ping-pong players held a rematch on Thursday to commemorate the ping-pong
diplomacy that saw Sino-U.S. relations normalized.
In the rematch held at the Nixon presidential library
in Yorba Linda, near Los Angeles, the Chinese delegation won three of four
matches against their American counterparts.
China's Liang Geliang, three-time
International Table Tennis Federation champion, shakes hands
with American George Braithwaite, winner of more than 70 table tennis
championships iat the Nixon presidential library in Yorba Linda, near Los
Angeles June 12. Chinese and American ping-pong players held a rematch on
Thursday to commemorate the ping-pong diplomacy that saw Sino-U.S.
relations normalized. (Xinhua Photo)
The outcome of the friendly matches is a reminder
that table tennis is China's national pastime, said Sandy Quinn of the Richard
Nixon Library & Birthplace Foundation.
The two-hour competition started about 10:30 a.m.,
after a colorful ceremony featuring Chinese drummers, lion dancers, acrobats and
other performers. The matches were followed by farewell and awards ceremonies.
More than 350 fans, dignitaries and reporters packed
into the library's White House East Room replica to catch the action that Quinn

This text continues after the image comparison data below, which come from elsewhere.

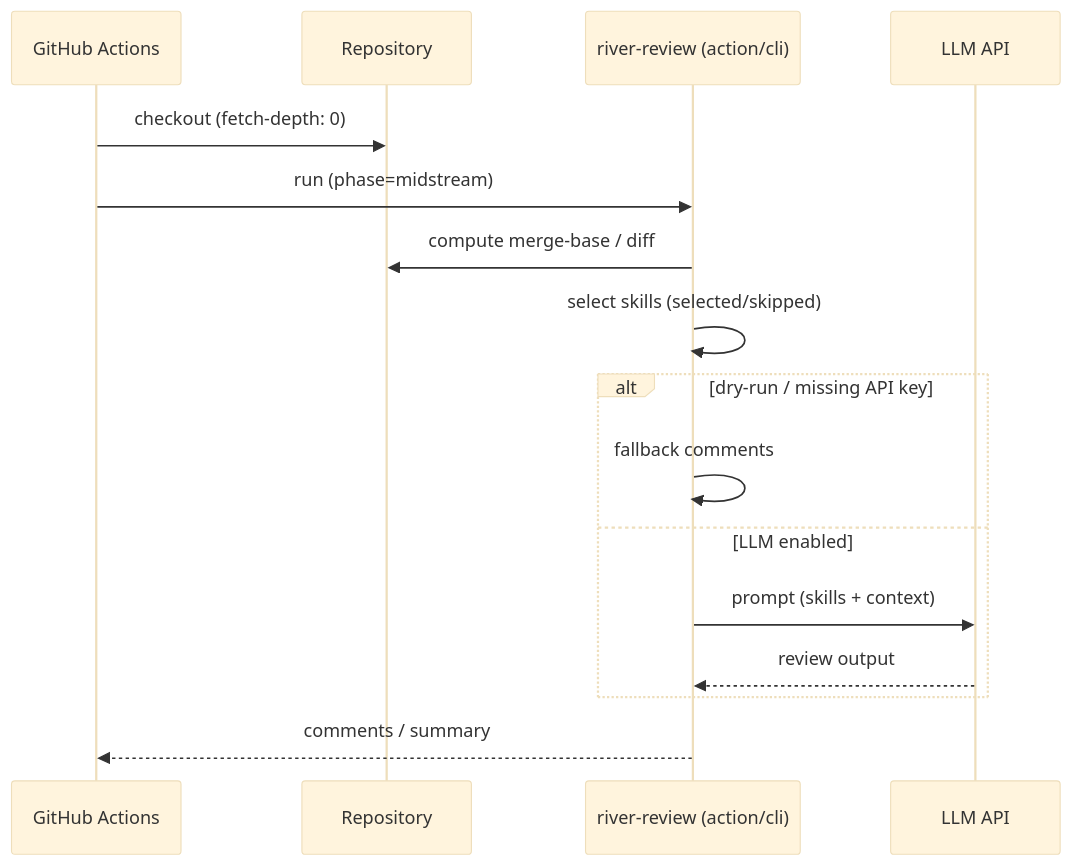
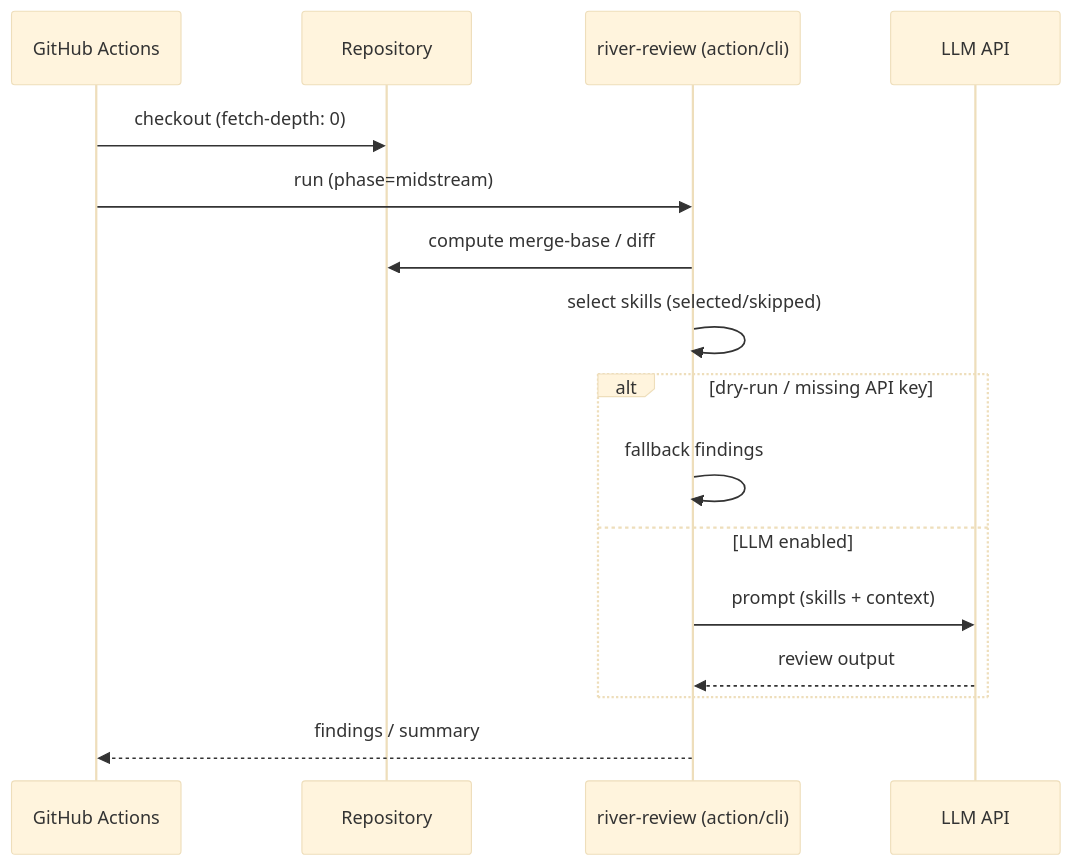
One commit to s977043/river-reviewer changed the second of 3 diagrams in pages/explanation/river-architecture.en.md. Above: the diagram before and after it, drawn with Mermaid (base theme). The commit also changed other lines of this file and 16 other files, not shown here.

````diff
--- a/pages/explanation/river-architecture.en.md
+++ b/pages/explanation/river-architecture.en.md
@@ -30,19 +30,19 @@
 ```mermaid
 sequenceDiagram
   participant GH as GitHub Actions
   participant Repo as Repository
   participant River as river-review (action/cli)
   participant LLM as LLM API
 
   GH->>Repo: checkout (fetch-depth: 0)
   GH->>River: run (phase=midstream)
   River->>Repo: compute merge-base / diff
   River->>River: select skills (selected/skipped)
   alt dry-run / missing API key
-    River->>River: fallback comments
+    River->>River: fallback findings
   else LLM enabled
     River->>LLM: prompt (skills + context)
     LLM-->>River: review output
   end
-  River-->>GH: comments / summary
+  River-->>GH: findings / summary
 ```
````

said was at its stunning best.
Although the competition was fierce, the emphasis on friendship permeated the day, with the repeated mantra of "Friendship First, Competition Second," Quinn said.

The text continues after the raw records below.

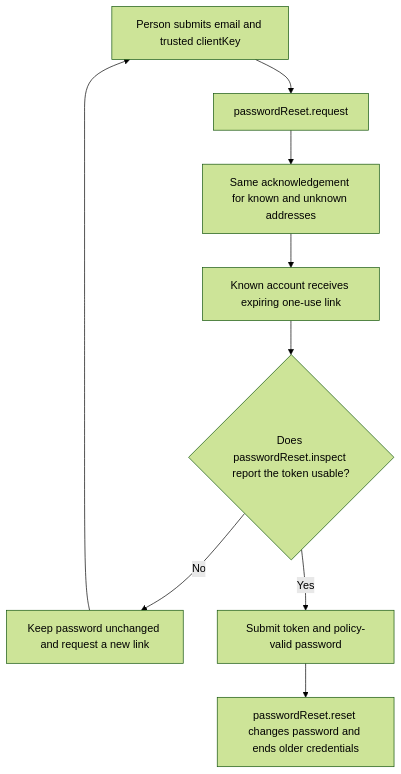
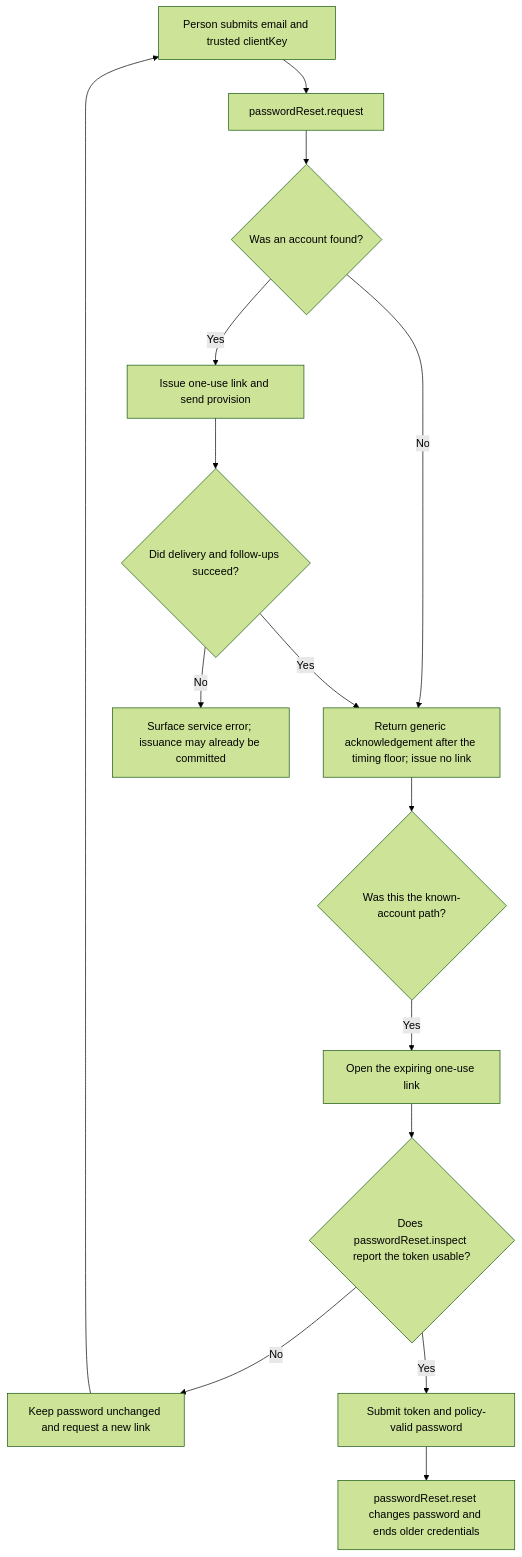
The first of 2 diagrams in user-stories/US-ACCOUNT-01-recover-password.md (Kevinjohn/oss-adonisjs-account-kit), drawn with Mermaid (forest theme) before and after one commit. The commit also changed other lines of this file and 3 other files, not shown here.

Commit message:
Correct Account Kit catalogue flow details

````diff
--- a/user-stories/US-ACCOUNT-01-recover-password.md
+++ b/user-stories/US-ACCOUNT-01-recover-password.md
@@ -20,11 +20,17 @@
 ```mermaid
 flowchart TD
  A["Person submits email and trusted clientKey"] --> B["passwordReset.request"]
- B --> C["Same acknowledgement for known and unknown addresses"]
- C --> D["Known account receives expiring one-use link"]
+ B --> C{"Was an account found?"}
+ C -->|No| ACK["Return generic acknowledgement after the timing floor; issue no link"]
+ C -->|Yes| ISSUE["Issue one-use link and send provision"]
+ ISSUE --> FOLLOW{"Did delivery and follow-ups succeed?"}
+ FOLLOW -->|Yes| ACK
+ FOLLOW -->|No| ERROR["Surface service error; issuance may already be committed"]
+ ACK --> RECIPIENT{"Was this the known-account path?"}
+ RECIPIENT -->|Yes| D["Open the expiring one-use link"]
  D --> E{"Does passwordReset.inspect report the token usable?"}
  E -->|No| F["Keep password unchanged and request a new link"]
  F --> A
  E -->|Yes| G["Submit token and policy-valid password"]
  G --> H["passwordReset.reset changes password and ends older credentials"]
 ```
````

Former Chinese table tennis player Liang Geliang (1st L) displays the calligraphy scroll as a present to George Braithwaite of the U.S. (2nd R) after the exhibition match of "American/Chinese Ping Pong Diplomacy: The Rematch" at the Richard Nixon Presidential Library in California of the United States June 12, 2008. A three-day event commemorating the era of ping-pong diplomacy that ushered in the normalization of U.S.- China relations got under way on Tuesday.(Xinhua Photo)
The morning matches featured top Chinese and American
players, highlighted by the "rematch" between original members of the 1971
teams, China's Liang Geliang, three-time International Table Tennis Federation
champion, and American George Braithwaite, winner of more than 70 table tennis
Although Liang won in four sets in the best-of-five
match, the two men embraced after the match, Quinn said.
Liang said in a prepared statement after the match
that the past 37 years had seen "a lot in the development of China-U.S.
relations in the fields of politics, economy and trade, cultural exchange, etc."
"The understanding and friendship between our two
peoples have been promoted to an unprecedented level," Liang said.
"The upcoming Beijing Olympics is a golden
opportunity for China and countries around the world to promote understanding
and friendship among each other. It's my devout hope that both the Chinese and
American players can give a good account of themselves and present us some
The rematch commemorates table tennis competition
between U.S. and Chinese players in 1971 and 1972 that have been credited with
helping thaw Sino-American relations. Pundits of the era coined the term